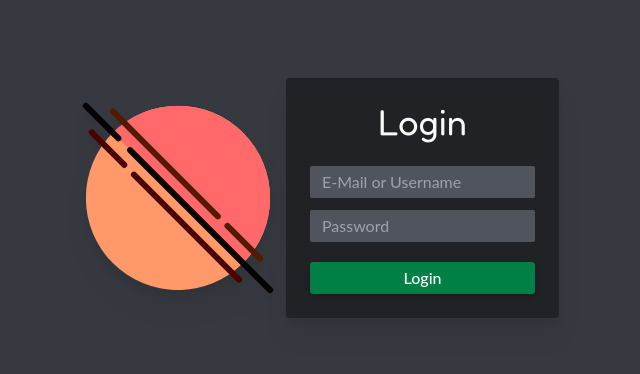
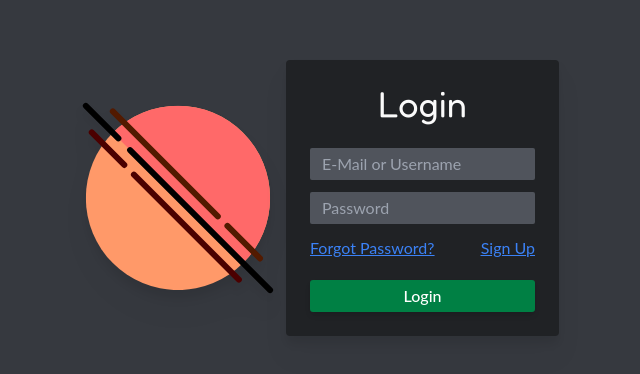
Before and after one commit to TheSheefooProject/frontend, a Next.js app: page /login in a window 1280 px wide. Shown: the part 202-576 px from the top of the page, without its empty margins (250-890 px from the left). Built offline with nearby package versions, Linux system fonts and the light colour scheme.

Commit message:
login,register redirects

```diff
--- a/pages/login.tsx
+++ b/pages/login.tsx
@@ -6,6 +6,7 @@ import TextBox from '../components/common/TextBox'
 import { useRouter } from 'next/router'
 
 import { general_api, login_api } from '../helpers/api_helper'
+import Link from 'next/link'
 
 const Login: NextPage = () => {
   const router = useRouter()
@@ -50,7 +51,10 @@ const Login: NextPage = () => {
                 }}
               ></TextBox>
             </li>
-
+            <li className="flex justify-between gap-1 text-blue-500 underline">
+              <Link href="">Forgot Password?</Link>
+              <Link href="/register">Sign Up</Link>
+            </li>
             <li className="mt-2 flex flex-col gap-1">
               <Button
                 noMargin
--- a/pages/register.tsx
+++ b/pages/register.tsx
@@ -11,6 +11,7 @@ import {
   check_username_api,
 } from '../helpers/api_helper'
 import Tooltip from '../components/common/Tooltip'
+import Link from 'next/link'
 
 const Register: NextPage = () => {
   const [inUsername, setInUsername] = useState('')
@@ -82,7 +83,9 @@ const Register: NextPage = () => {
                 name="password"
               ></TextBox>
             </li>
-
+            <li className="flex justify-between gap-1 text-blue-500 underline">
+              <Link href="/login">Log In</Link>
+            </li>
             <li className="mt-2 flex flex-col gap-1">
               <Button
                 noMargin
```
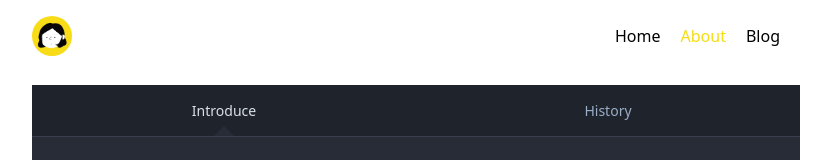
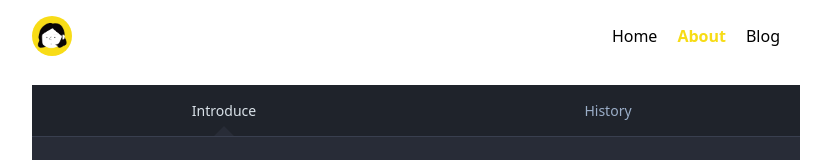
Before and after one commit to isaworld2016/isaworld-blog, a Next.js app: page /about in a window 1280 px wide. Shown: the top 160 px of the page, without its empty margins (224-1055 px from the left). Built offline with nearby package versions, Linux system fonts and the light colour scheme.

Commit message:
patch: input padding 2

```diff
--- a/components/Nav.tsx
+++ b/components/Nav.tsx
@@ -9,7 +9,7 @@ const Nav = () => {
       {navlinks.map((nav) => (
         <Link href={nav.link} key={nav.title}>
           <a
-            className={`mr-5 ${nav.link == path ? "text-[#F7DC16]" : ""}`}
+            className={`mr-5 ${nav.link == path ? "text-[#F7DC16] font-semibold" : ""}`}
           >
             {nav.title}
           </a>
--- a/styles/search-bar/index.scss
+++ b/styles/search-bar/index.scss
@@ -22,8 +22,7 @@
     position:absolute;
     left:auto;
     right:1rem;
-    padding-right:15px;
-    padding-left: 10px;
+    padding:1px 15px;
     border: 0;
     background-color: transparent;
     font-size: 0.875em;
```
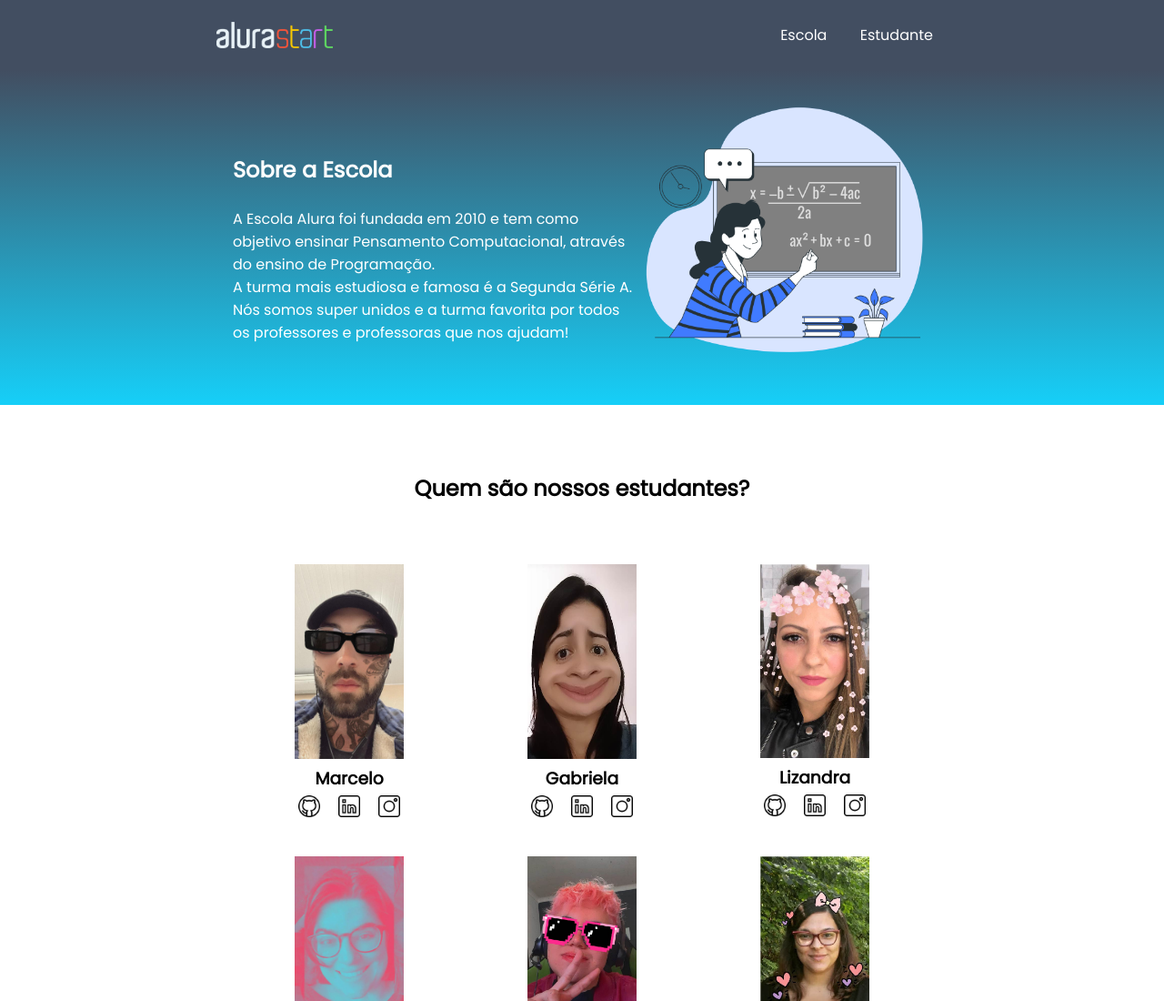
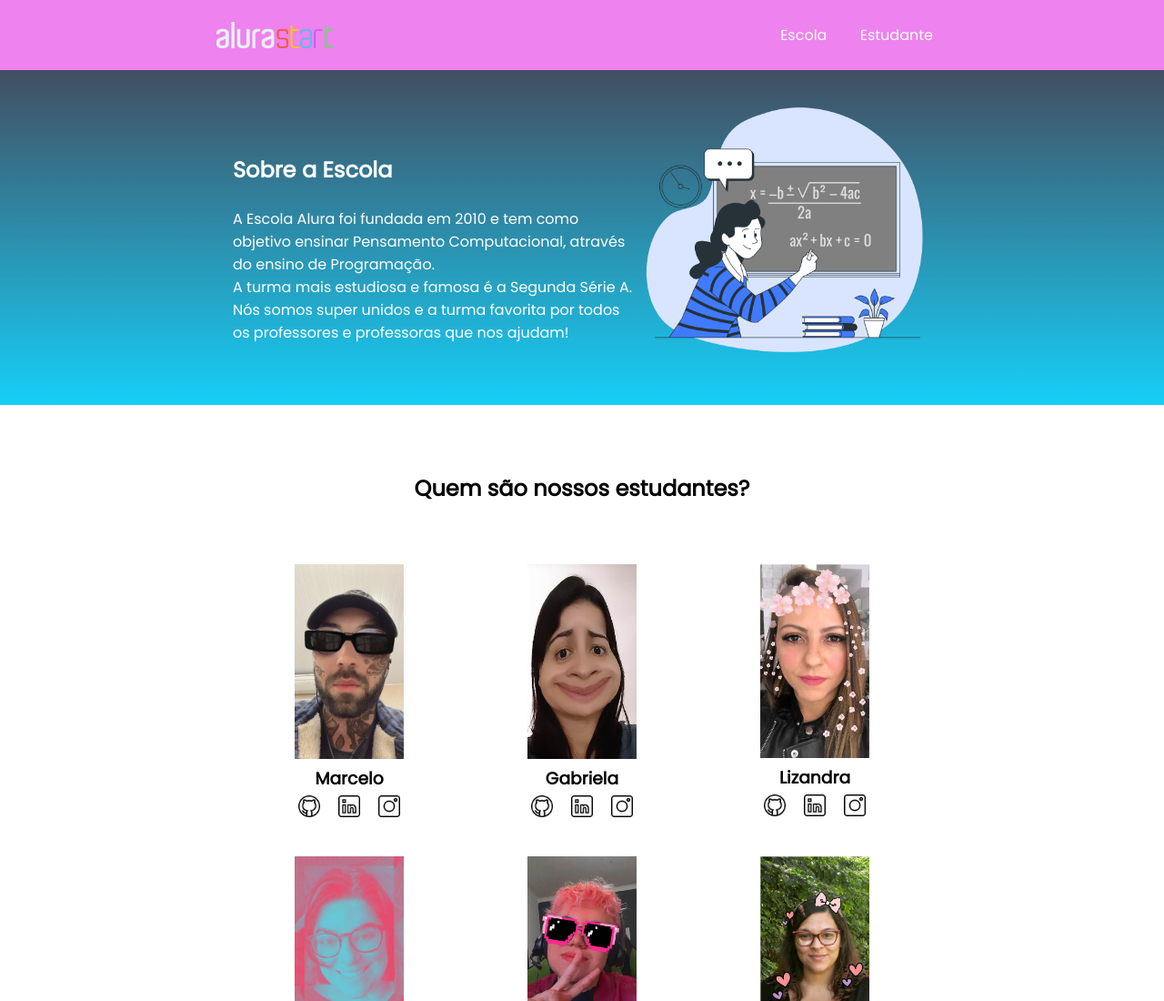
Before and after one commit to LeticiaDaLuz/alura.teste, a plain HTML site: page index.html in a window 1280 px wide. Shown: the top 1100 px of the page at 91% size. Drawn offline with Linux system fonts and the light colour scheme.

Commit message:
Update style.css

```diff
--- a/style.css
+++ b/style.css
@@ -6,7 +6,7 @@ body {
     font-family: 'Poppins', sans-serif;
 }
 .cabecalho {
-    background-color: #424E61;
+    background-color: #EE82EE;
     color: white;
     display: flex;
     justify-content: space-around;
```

> Exercise requirements:
Except for the pictures, set down all of the records exactly.

> Solution for this exercise:
Before and after one commit to TheSheefooProject/frontend, a Next.js app: page /login in a window 1280 px wide. Shown: the part 202-576 px from the top of the page, without its empty margins (250-890 px from the left). Built offline with nearby package versions, Linux system fonts and the light colour scheme.

Commit message:
login,register redirects

```diff
--- a/pages/login.tsx
+++ b/pages/login.tsx
@@ -6,6 +6,7 @@ import TextBox from '../components/common/TextBox'
 import { useRouter } from 'next/router'
 
 import { general_api, login_api } from '../helpers/api_helper'
+import Link from 'next/link'
 
 const Login: NextPage = () => {
   const router = useRouter()
@@ -50,7 +51,10 @@ const Login: NextPage = () => {
                 }}
               ></TextBox>
             </li>
-
+            <li className="flex justify-between gap-1 text-blue-500 underline">
+              <Link href="">Forgot Password?</Link>
+              <Link href="/register">Sign Up</Link>
+            </li>
             <li className="mt-2 flex flex-col gap-1">
               <Button
                 noMargin
--- a/pages/register.tsx
+++ b/pages/register.tsx
@@ -11,6 +11,7 @@ import {
   check_username_api,
 } from '../helpers/api_helper'
 import Tooltip from '../components/common/Tooltip'
+import Link from 'next/link'
 
 const Register: NextPage = () => {
   const [inUsername, setInUsername] = useState('')
@@ -82,7 +83,9 @@ const Register: NextPage = () => {
                 name="password"
               ></TextBox>
             </li>
-
+            <li className="flex justify-between gap-1 text-blue-500 underline">
+              <Link href="/login">Log In</Link>
+            </li>
             <li className="mt-2 flex flex-col gap-1">
               <Button
                 noMargin
```
Before and after one commit to isaworld2016/isaworld-blog, a Next.js app: page /about in a window 1280 px wide. Shown: the top 160 px of the page, without its empty margins (224-1055 px from the left). Built offline with nearby package versions, Linux system fonts and the light colour scheme.

Commit message:
patch: input padding 2

```diff
--- a/components/Nav.tsx
+++ b/components/Nav.tsx
@@ -9,7 +9,7 @@ const Nav = () => {
       {navlinks.map((nav) => (
         <Link href={nav.link} key={nav.title}>
           <a
-            className={`mr-5 ${nav.link == path ? "text-[#F7DC16]" : ""}`}
+            className={`mr-5 ${nav.link == path ? "text-[#F7DC16] font-semibold" : ""}`}
           >
             {nav.title}
           </a>
--- a/styles/search-bar/index.scss
+++ b/styles/search-bar/index.scss
@@ -22,8 +22,7 @@
     position:absolute;
     left:auto;
     right:1rem;
-    padding-right:15px;
-    padding-left: 10px;
+    padding:1px 15px;
     border: 0;
     background-color: transparent;
     font-size: 0.875em;
```
Before and after one commit to LeticiaDaLuz/alura.teste, a plain HTML site: page index.html in a window 1280 px wide. Shown: the top 1100 px of the page at 91% size. Drawn offline with Linux system fonts and the light colour scheme.

Commit message:
Update style.css

```diff
--- a/style.css
+++ b/style.css
@@ -6,7 +6,7 @@ body {
     font-family: 'Poppins', sans-serif;
 }
 .cabecalho {
-    background-color: #424E61;
+    background-color: #EE82EE;
     color: white;
     display: flex;
     justify-content: space-around;
```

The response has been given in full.